▶ [Dataset records]
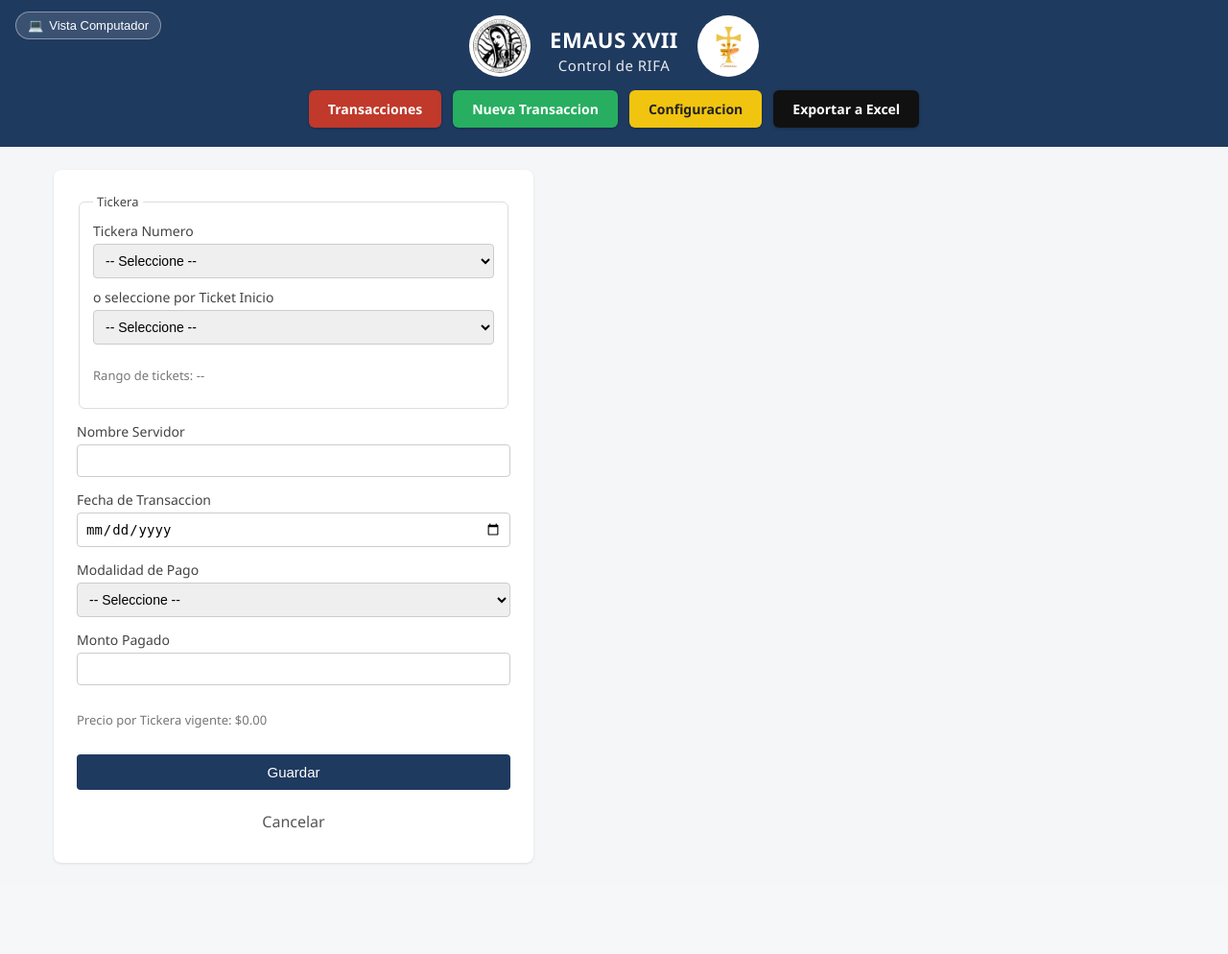
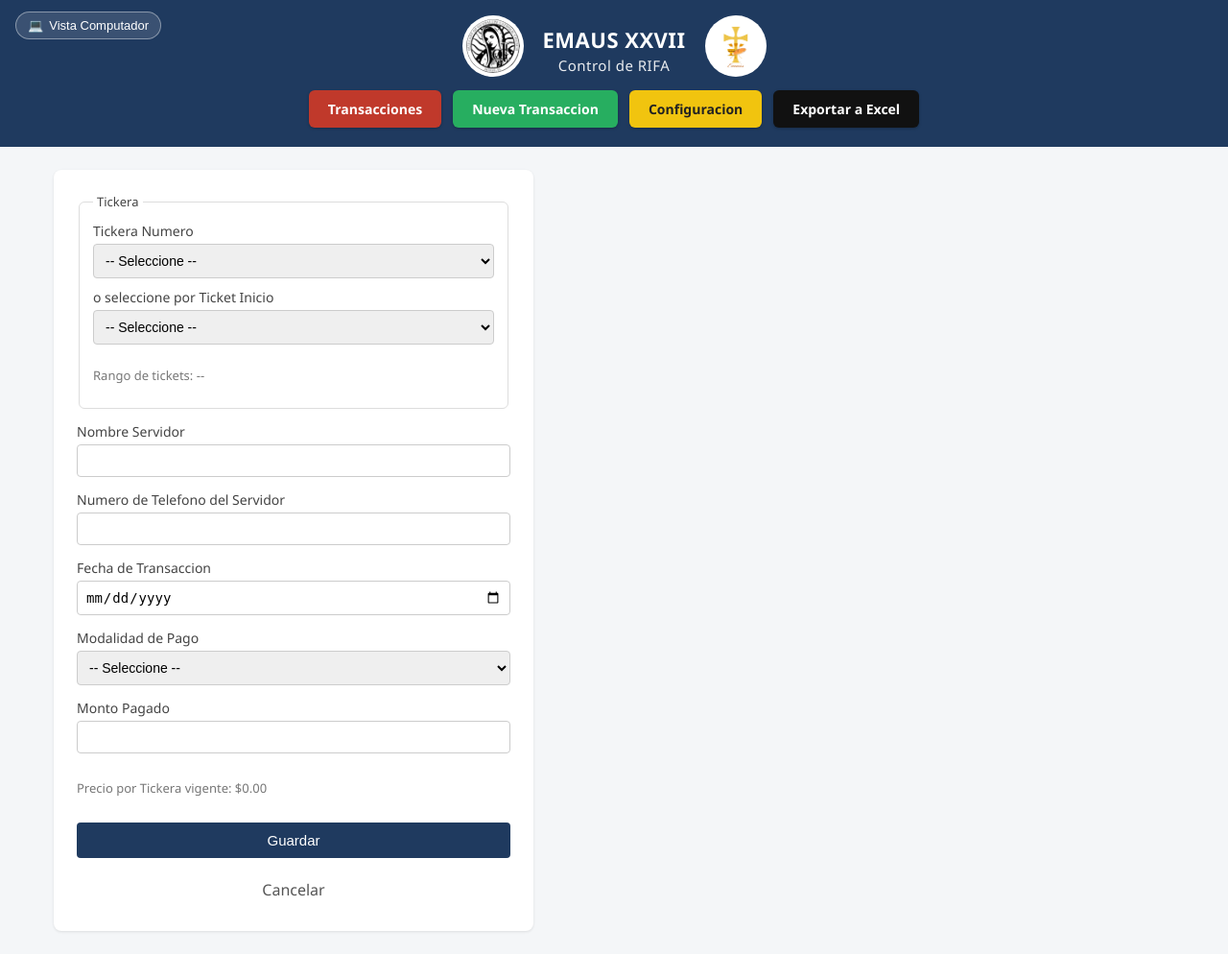
Before and after one commit to edmartin-GIT/Rifa-app, a Flask app: template templates/form_transaccion.html in a window 1280 px wide. Shown: the whole page at 96% size. Before the commit the page ends 900 px from the top, so only its background shows below. Run offline with Flask 3, Linux system fonts and the light colour scheme; the template is opened without the code that fills it, so the values that code supplies are empty.

Commit message:
Nueva numeracion de tickets (05000+), telefono del servidor, monto por defecto en 0 y titulo EMAUS XXVII
- Los tickets ahora inician en 05000 (Tickera 1: 05000-05009, Tickera 2: 05010-05019, etc.) y se muestran con 5 digitos y ceros a la izquierda.
- Se agrega el campo Numero de Telefono del Servidor, requerido, con migracion automatica de la columna en bases de datos existentes.
- El Monto Pagado en Nueva Transaccion ahora inicia en $0 en vez del precio de tickera, para que se edite manualmente al momento de la venta.
- Titulo cambiado de "EMAUS XVII" a "EMAUS XXVII".

Co-Authored-By: Claude Sonnet 5 <noreply@anthropic.com>

```diff
--- a/app.py
+++ b/app.py
@@ -10,10 +10,11 @@ from db import init_db, get_conn, get_precio_tickera, set_precio_tickera
 
 app = Flask(__name__)
 app.secret_key = "rifa-control-secret"
+app.jinja_env.filters["ticket"] = lambda numero: f"{numero:05d}"
 
 MODALIDADES = ("CASH", "SQUARE", "ZELLE")
 
-TICKET_BASE = 1000
+TICKET_BASE = 5000
 TICKET_SIZE = 10
 NUM_TICKERAS = 150
 
@@ -22,6 +23,10 @@ def tickera_a_rango(numero):
     inicio = TICKET_BASE + (numero - 1) * TICKET_SIZE
     fin = inicio + TICKET_SIZE - 1
     return inicio, fin
+
+
+def formatear_ticket(numero):
+    return f"{numero:05d}"
 
 
 def ticket_inicio_a_tickera(ticket_inicio):
@@ -92,6 +97,7 @@ def obtener_servidores_conocidos():
 def validar_formulario(form, excluir_id=None):
     errores = []
     nombre_servidor = form.get("nombre_servidor", "").strip()
+    telefono_servidor = form.get("telefono_servidor", "").strip()
     fecha_transaccion = form.get("fecha_transaccion", "").strip()
     modalidad_pago = form.get("modalidad_pago", "").strip().upper()
     numero_confirmacion = form.get("numero_confirmacion", "").strip()
@@ -120,6 +126,8 @@ def validar_formulario(form, excluir_id=None):
 
     if not nombre_servidor:
         errores.append("Nombre Servidor es requerido.")
+    if not telefono_servidor:
+        errores.append("Numero de Telefono del Servidor es requerido.")
     if not fecha_transaccion:
         errores.append("Fecha de Transaccion es requerida.")
     if modalidad_pago not in MODALIDADES:
@@ -132,6 +140,7 @@ def validar_formulario(form, excluir_id=None):
         "ticket_inicio": ticket_inicio,
         "ticket_fin": ticket_fin,
         "nombre_servidor": nombre_servidor,
+        "telefono_servidor": telefono_servidor,
         "fecha_transaccion": fecha_transaccion,
         "modalidad_pago": modalidad_pago,
         "numero_confirmacion": numero_confirmacion or None,
@@ -192,14 +201,15 @@ def nueva_transaccion():
         try:
             conn.execute(
                 """INSERT INTO transacciones
-                   (tickera_numero, ticket_inicio, ticket_fin, nombre_servidor, fecha_transaccion,
+                   (tickera_numero, ticket_inicio, ticket_fin, nombre_servidor, telefono_servidor, fecha_transaccion,
                     modalidad_pago, numero_confirmacion, precio_tickera, monto_pagado)
-                   VALUES (?, ?, ?, ?, ?, ?, ?, ?, ?)""",
+                   VALUES (?, ?, ?, ?, ?, ?, ?, ?, ?, ?)""",
                 (
                     datos["tickera_numero"],
                     datos["ticket_inicio"],
                     datos["ticket_fin"],
                     datos["nombre_servidor"],
+                    datos["telefono_servidor"],
                     datos["fecha_transaccion"],
                     datos["modalidad_pago"],
                     datos["numero_confirmacion"],
@@ -216,7 +226,7 @@ def nueva_transaccion():
         flash("Transaccion registrada correctamente.", "success")
         return redirect(url_for("index"))
 
-    datos = {"fecha_transaccion": date.today().isoformat(), "monto_pagado": precio_tickera}
+    datos = {"fecha_transaccion": date.today().isoformat(), "monto_pagado": 0}
     return render_template("form_transaccion.html", datos=datos, modalidades=MODALIDADES, titulo="Nueva Transaccion", precio_tickera=precio_tickera, tickeras=lista_tickeras(), servidores=obtener_servidores_conocidos())
 
 
@@ -242,7 +252,7 @@ def editar_transaccion(id):
         conn = get_conn()
         conn.execute(
             """UPDATE transacciones SET
-               tickera_numero=?, ticket_inicio=?, ticket_fin=?, nombre_servidor=?,
+               tickera_numero=?, ticket_inicio=?, ticket_fin=?, nombre_servidor=?, telefono_servidor=?,
                fecha_transaccion=?, modalidad_pago=?, numero_confirmacion=?, monto_pagado=?
                WHERE id=?""",
             (
@@ -250,6 +260,7 @@ def editar_transaccion(id):
                 datos["ticket_inicio"],
                 datos["ticket_fin"],
                 datos["nombre_servidor"],
+                datos["telefono_servidor"],
                 datos["fecha_transaccion"],
                 datos["modalidad_pago"],
                 datos["numero_confirmacion"],
@@ -300,7 +311,7 @@ def exportar_excel():
 
     encabezados = [
         "Tickera Numero", "Ticket Inicio", "Ticket Fin", "Total Tickets",
-        "Nombre Servidor", "Fecha de Transaccion", "Modalidad de Pago",
+        "Nombre Servidor", "Telefono Servidor", "Fecha de Transaccion", "Modalidad de Pago",
         "Numero de Confirmacion", "Precio por Tickera", "Total Esperado",
         "Monto Pagado", "Saldo",
     ]
@@ -314,8 +325,9 @@ def exportar_excel():
     for t in transacciones:
         total_tickets, total_esperado, saldo = calcular_totales(t)
         ws.append([
-            t["tickera_numero"], t["ticket_inicio"], t["ticket_fin"], total_tickets,
-            t["nombre_servidor"], t["fecha_transaccion"], t["modalidad_pago"],
+            t["tickera_numero"],
+            formatear_ticket(t["ticket_inicio"]), formatear_ticket(t["ticket_fin"]), total_tickets,
+            t["nombre_servidor"], t["telefono_servidor"], t["fecha_transaccion"], t["modalidad_pago"],
             t["numero_confirmacion"] or "", t["precio_tickera"], total_esperado,
             t["monto_pagado"], saldo,
         ])
--- a/db.py
+++ b/db.py
@@ -28,6 +28,7 @@ def init_db():
             ticket_inicio INTEGER NOT NULL,
             ticket_fin INTEGER NOT NULL,
             nombre_servidor TEXT NOT NULL,
+            telefono_servidor TEXT NOT NULL DEFAULT '',
             fecha_transaccion TEXT NOT NULL,
             modalidad_pago TEXT NOT NULL CHECK(modalidad_pago IN ('CASH', 'SQUARE', 'ZELLE')),
             numero_confirmacion TEXT,
@@ -36,6 +37,11 @@ def init_db():
         );
         """
     )
+
+    columnas = {r["name"] for r in conn.execute("PRAGMA table_info(transacciones)")}
+    if "telefono_servidor" not in columnas:
+        conn.execute("ALTER TABLE transacciones ADD COLUMN telefono_servidor TEXT NOT NULL DEFAULT ''")
+
     cur = conn.execute("SELECT valor FROM configuracion WHERE clave = 'precio_tickera'")
     if cur.fetchone() is None:
         conn.execute(
--- a/templates/base.html
+++ b/templates/base.html
@@ -14,7 +14,7 @@
 
         <div class="topbar-brand">
             <img src="{{ url_for('static', filename='img/guadalupe.png') }}" alt="Our Lady of Guadalupe Catholic Church" class="logo logo-left">
-            <h1 class="topbar-title"><a href="{{ url_for('index') }}">EMAUS XVII<br><span>Control de RIFA</span></a></h1>
+            <h1 class="topbar-title"><a href="{{ url_for('index') }}">EMAUS XXVII<br><span>Control de RIFA</span></a></h1>
             <img src="{{ url_for('static', filename='img/emaus.png') }}" alt="Emaus" class="logo logo-right">
         </div>
 
--- a/templates/form_transaccion.html
+++ b/templates/form_transaccion.html
@@ -13,7 +13,7 @@
                 <option value="">-- Seleccione --</option>
                 {% for tk in tickeras %}
                 <option value="{{ tk.numero }}" {% if datos.tickera_numero == tk.numero %}selected{% endif %}>
-                    Tickera {{ tk.numero }} ({{ tk.ticket_inicio }}-{{ tk.ticket_fin }})
+                    Tickera {{ tk.numero }} ({{ tk.ticket_inicio|ticket }}-{{ tk.ticket_fin|ticket }})
                 </option>
                 {% endfor %}
             </select>
@@ -24,7 +24,7 @@
                 <option value="">-- Seleccione --</option>
                 {% for tk in tickeras %}
                 <option value="{{ tk.numero }}" {% if datos.tickera_numero == tk.numero %}selected{% endif %}>
-                    {{ tk.ticket_inicio }}
+                    {{ tk.ticket_inicio|ticket }}
                 </option>
                 {% endfor %}
             </select>
@@ -32,7 +32,7 @@
 
         <p class="ayuda" id="rango_preview">
             {% if datos.ticket_inicio and datos.ticket_fin %}
-                Rango de tickets: {{ datos.ticket_inicio }} - {{ datos.ticket_fin }}
+                Rango de tickets: {{ datos.ticket_inicio|ticket }} - {{ datos.ticket_fin|ticket }}
             {% else %}
                 Rango de tickets: --
             {% endif %}
@@ -46,6 +46,10 @@
             <option value="{{ s }}">
             {% endfor %}
         </datalist>
+    </label>
+
+    <label>Numero de Telefono del Servidor
+        <input type="tel" name="telefono_servidor" value="{{ datos.telefono_servidor or '' }}" required>
     </label>
 
     <label>Fecha de Transaccion
@@ -79,8 +83,12 @@
     const tickeraSelect = document.getElementById('tickera_numero');
     const ticketInicioSelect = document.getElementById('ticket_inicio_select');
     const rangoPreview = document.getElementById('rango_preview');
-    const TICKET_BASE = {{ 1000 }};
+    const TICKET_BASE = {{ 5000 }};
     const TICKET_SIZE = {{ 10 }};
+
+    function formatearTicket(numero) {
+        return String(numero).padStart(5, '0');
+    }
 
     function actualizarPreview(numero) {
         if (!numero) {
@@ -89,7 +97,7 @@
         }
         const inicio = TICKET_BASE + (numero - 1) * TICKET_SIZE;
         const fin = inicio + TICKET_SIZE - 1;
-        rangoPreview.textContent = 'Rango de tickets: ' + inicio + ' - ' + fin;
+        rangoPreview.textContent = 'Rango de tickets: ' + formatearTicket(inicio) + ' - ' + formatearTicket(fin);
     }
 
     tickeraSelect.addEventListener('change', () => {
```
Also changed, not shown: templates/index.html (+5 -3 lines).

▶ [About this exercise] A copy of each line above that holds the word "None" is the expected answer.

▶ [Written solution]
 def validar_formulario(form, excluir_id=None):
@@ -120,6 +126,8 @@ def validar_formulario(form, excluir_id=None):
@@ -132,6 +140,7 @@ def validar_formulario(form, excluir_id=None):
         "numero_confirmacion": numero_confirmacion or None,
     if cur.fetchone() is None:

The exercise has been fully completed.